If you've already got a savings account, what happens in this low base rate environment depends on whether it is fixed or variable. If you've got a fixed rate account, the rate will apply for the set period. However, any other accounts are likely to be variable, and this means the provider can chop the rate whenever it likes.
Always monitor your rate closely. Once you're told about a cut, check your own account and ditch 'n' switch if it's dropped.
Do you live off savings interest?
When using fixed rate savings, you won't usually get paid monthly interest, though a few accounts do offer this. Therefore many who rely on interest earned from savings as an income stream don't fix, even though they could get higher rates. There's a workaround, though.
Here's an example (ignoring tax for ease of explanation)...

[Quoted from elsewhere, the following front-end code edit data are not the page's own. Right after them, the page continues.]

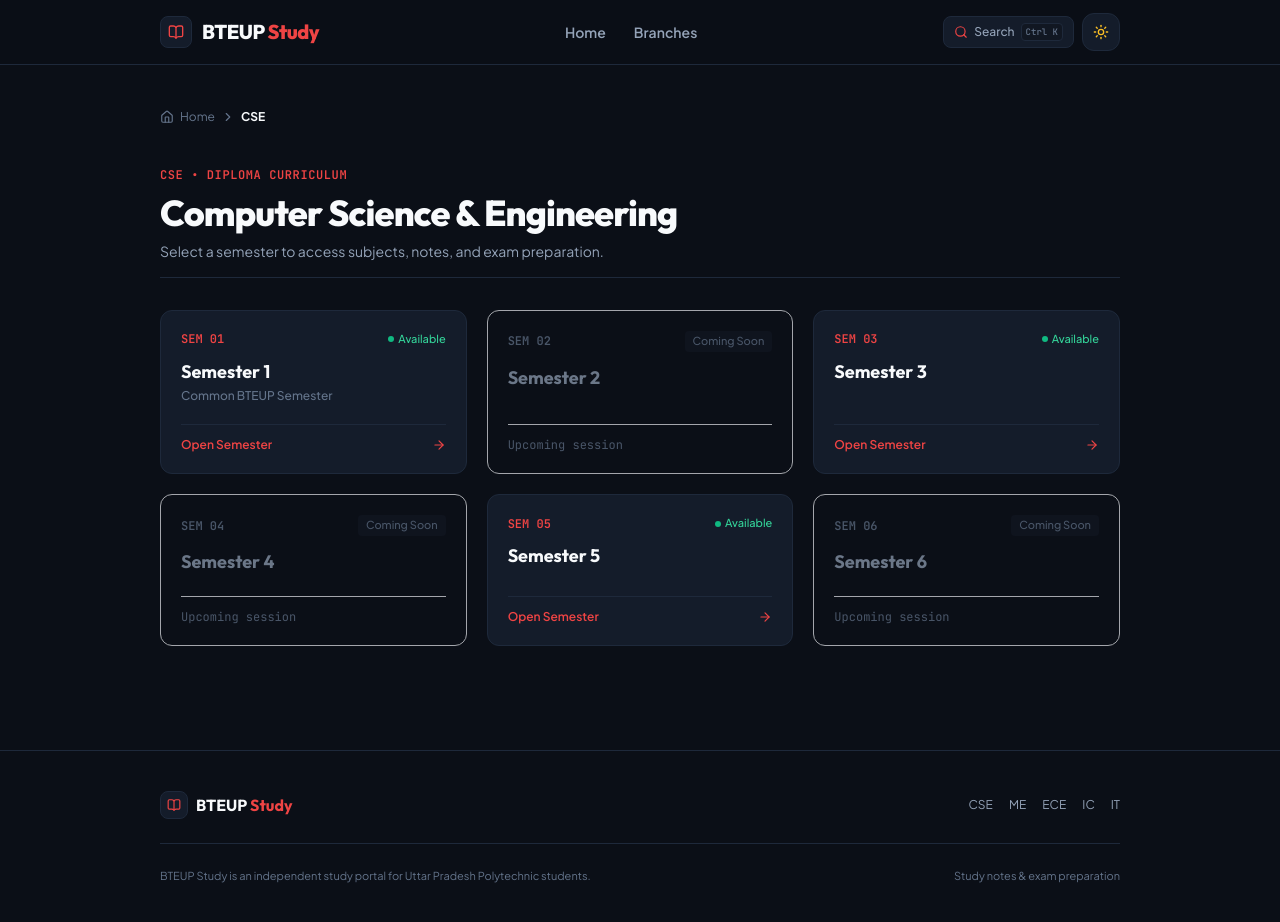
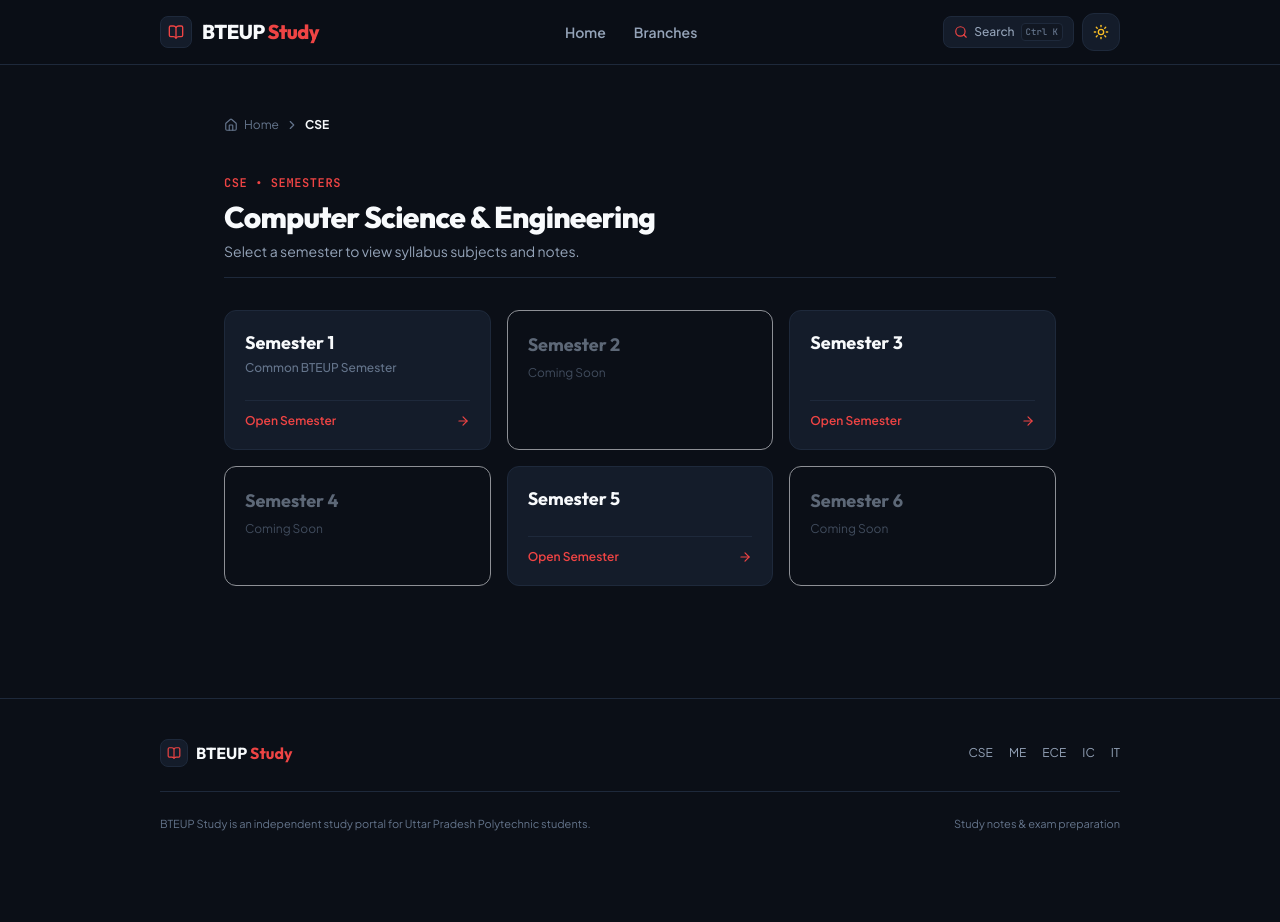
Before and after one commit to Harshit-commits404/btupstudywala-, a React (Vite) app: page /semesters in a window 1280 px wide. After the commit the page ends 872 px from the top, so only its background shows below. Built offline with nearby package versions, Linux system fonts and the light colour scheme; a web font is replaced by a local one.

Commit message:
style(semesters): refine semester cards layout to minimal structure

```diff
--- a/src/pages/SemesterSelectionPage.jsx
+++ b/src/pages/SemesterSelectionPage.jsx
@@ -22,26 +22,26 @@ export const SemesterSelectionPage = () => {
   ];
 
   return (
-    <div className="w-full max-w-5xl mx-auto px-4 sm:px-6 lg:px-8 py-6 sm:py-10 space-y-8 text-text-primary">
+    <div className="w-full max-w-4xl mx-auto px-4 sm:px-6 lg:px-8 py-8 sm:py-12 space-y-8 text-text-primary">
 
       {/* Breadcrumb */}
       <Breadcrumb items={breadcrumbItems} />
 
       {/* Header */}
-      <div className="space-y-2 pb-4 border-b border-border">
+      <div className="space-y-1.5 pb-4 border-b border-border">
         <span className="text-xs font-mono font-semibold text-accent uppercase tracking-wider">
-          {branch.code} • Diploma Curriculum
+          {branch.code} • Semesters
         </span>
-        <h1 className="text-2xl sm:text-4xl font-extrabold font-display text-text-primary tracking-tight">
+        <h1 className="text-2xl sm:text-3xl font-extrabold font-display text-text-primary tracking-tight">
           {branch.name}
         </h1>
         <p className="text-xs sm:text-sm text-text-secondary">
-          Select a semester to access subjects, notes, and exam preparation.
+          Select a semester to view syllabus subjects and notes.
         </p>
       </div>
 
       {/* Clean Semesters Grid */}
-      <div className="grid grid-cols-1 sm:grid-cols-2 lg:grid-cols-3 gap-4 sm:gap-5">
+      <div className="grid grid-cols-1 sm:grid-cols-2 lg:grid-cols-3 gap-4">
         {semesters.map((sem) => {
           const isActive = sem.isAvailable;
           const isCommon = sem.isCommon || sem.number === 1;
@@ -53,23 +53,15 @@ export const SemesterSelectionPage = () => {
             return (
               <div
                 key={sem.id}
-                className="rounded-xl border border-border/60 bg-surface/40 p-5 flex flex-col justify-between opacity-70 select-none shadow-xs"
+                className="rounded-xl border border-border/60 bg-surface/30 p-5 flex flex-col justify-between opacity-60 select-none"
               >
                 <div>
-                  <div className="flex items-center justify-between mb-3">
-                    <span className="font-mono text-xs font-bold text-text-muted">
-                      SEM 0{sem.number}
-                    </span>
-                    <span className="text-[11px] font-medium text-text-muted px-2 py-0.5 rounded bg-secondary">
-                      Coming Soon
-                    </span>
-                  </div>
                   <h3 className="text-lg font-bold font-display text-text-secondary">
                     Semester {sem.number}
                   </h3>
-                </div>
-                <div className="mt-5 pt-3 border-t border-border/50 text-xs text-text-muted font-mono">
-                  Upcoming session
+                  <span className="text-xs text-text-muted mt-1 inline-block">
+                    Coming Soon
+                  </span>
                 </div>
               </div>
             );
@@ -82,16 +74,6 @@ export const SemesterSelectionPage = () => {
               className="group rounded-xl border border-border bg-surface hover:border-accent/40 p-5 flex flex-col justify-between transition-all duration-150 shadow-xs hover:-translate-y-0.5"
             >
               <div>
-                <div className="flex items-center justify-between mb-3">
-                  <span className="font-mono text-xs font-bold text-accent">
-                    SEM 0{sem.number}
-                  </span>
-                  <span className="inline-flex items-center gap-1 text-[11px] font-medium text-emerald-600 dark:text-emerald-400">
-                    <span className="w-1.5 h-1.5 rounded-full bg-emerald-500" />
-                    <span>Available</span>
-                  </span>
-                </div>
-
                 <h3 className="text-lg font-bold font-display text-text-primary group-hover:text-accent transition-colors leading-snug">
                   Semester {sem.number}
                 </h3>
@@ -103,7 +85,7 @@ export const SemesterSelectionPage = () => {
                 )}
               </div>
 
-              <div className="mt-5 pt-3 border-t border-border flex items-center justify-between text-xs">
+              <div className="mt-6 pt-3 border-t border-border flex items-center justify-between text-xs">
                 <span className="text-accent font-semibold">Open Semester</span>
                 <ArrowRight className="w-3.5 h-3.5 text-accent transition-transform duration-150 group-hover:translate-x-1" />
               </div>
```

A couple have £100,000, and can get 5% in a year-long fixed account and 3% in an instant access account. They'd like roughly £5,000 of interest from these savings to supplement their income.
To do this, they should put £95,000 in the fixed account, and £5,000 in the instant access. Then they should spend the instant access money over the year, knowing the £4,750 interest earned in the fixed account will make up for it. They'll effectively get the high rate and be spending the interest.
This way you can grab the higher fixed-rate accounts, but retain access to enough cash in the meantime. Remember though, if you might need to get at the whole lump within the fixed term, this trick won't help and fixed rates may not be for you.